In short it is a group of citizens with a shared interest in providing help where it is needed. Chicago businessman Melvin Jones founded the organization in 1917 after putting it to colleagues that rather than limiting their interests to their own financial gains they would do well to extend their drive, intelligence and other assets to improving their communities.
"You can't get very far until you start doing something for somebody else,” Jones said, employing his personal code to clinch the philanthropic sale.
The Club’s purpose and motto: “We Serve” quickly took hold as Jones recruited businessmen of like mind. Eventually, in a bold statement of his commitment, Jones left his successful insurance business behind to devote himself entirely to running the Lions Club at its International headquarters in Chicago.
Today the organization has 44,500 clubs in 191 countries. This year the 95th annual international convention will be held in Busan, South Korea.
Crosbie, an active member for 30 years, recollects serving as the president of Hamilton-Wenham’s club three or four times in addition to wearing the hats of treasurer and secretary.
“I’ve been to Lions Clubs in 30 states,” he said reminiscing. “I’ve also been to clubs in Mexico, Canada, England and Puerto Rico.
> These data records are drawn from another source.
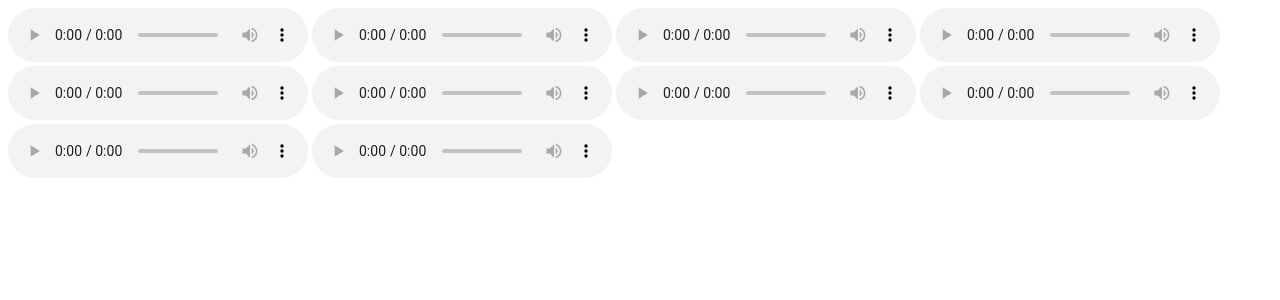
Repository: OdenthalKay/youtube-audio-downloader
Page: client/index.html
The author's editor kept a record of every edit. The page is drawn from the files as they stood at one moment, then again after the next edit.
The browser window is 1280 px wide. The pictures show the whole page.

Above is the page before.

After the next edit:
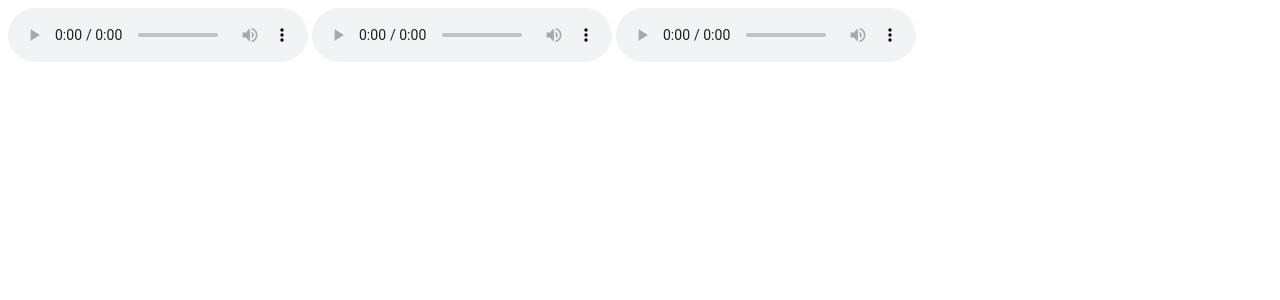
The edit:
--- a/client/index.html
+++ b/client/index.html
@@ -3,34 +3,7 @@
 
 <body>
   <audio controls>
-    <source src="../file0.mp3" type="audio/mpeg">
-      Your browser does not support the audio element.
-  </audio>
-  <audio controls>
-    <source src="../file1.mp3" type="audio/mpeg">
-      Your browser does not support the audio element.
-  </audio>
-  <audio controls>
-    <source src="../file2.mp3" type="audio/mpeg">
-      Your browser does not support the audio element.
-  </audio>
-  <audio controls>
-    <source src="../file3.mp3" type="audio/mpeg">
-      Your browser does not support the audio element.
-  </audio>
-  <audio controls>
-    <source src="../file4.mp3" type="audio/mpeg">
-      Your browser does not support the audio element.
-  </audio>
-  <audio controls>
-    <source src="../file5.mp3" type="audio/mpeg">
-      Your browser does not support the audio element.
-  </audio>
-  <audio controls>
-    <source src="../file6.mp3" type="audio/mpeg">
-      Your browser does not support the audio element.
-  </audio>
-  <audio controls>
+
     <source src="../file7.mp3" type="audio/mpeg">
       Your browser does not support the audio element.
   </audio>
What you find is you meet up with people who have the same interest.”
One of those people who shares Crosbie’s interest in the club’s purpose is his wife Debbie, who also served as President of the Hamilton-Wenham Lions.
“I wish them luck,” said Crosbie, speaking of Whittier’s plan to reignite Hamilton-Wenham’s club.
“I certainly do believe in (the Lions) cause," he said. “Their primary focus is eye research.”
Indeed, Helen Keller attended the 1925 Lions Club International convention in Cedar Point, Ohio and in a speech challenged the Lions to “become the knights of the blind.”
She asked, “Will you not help me hasten the day when there shall be no preventable blindness; no little deaf, blind child untaught; no blind man or woman unaided?”
“Yes, we will help” was the Lions’ resounding answer.
“Last year Massachusetts Lions raised I believe around $900,000 that will be distributed to hospitals and research groups in Boston mostly, one in Lowell,” said Whittier, ready with facts and figures that quickly turn apathy to dust.
Asked about her interest in serving as a Lion, Whittier offered a description of herself.
“I have tattoos, I listen to Jack Benny. I don’t know what kind of box you want to put me in."
Summing up what motivates her, Whittier answered; “I want to leave this place better than when I came here.”
Stacie Whittier invites those interested in joining the Hamilton-Wenham Lions Club or learning more to contact her by email at email@example.com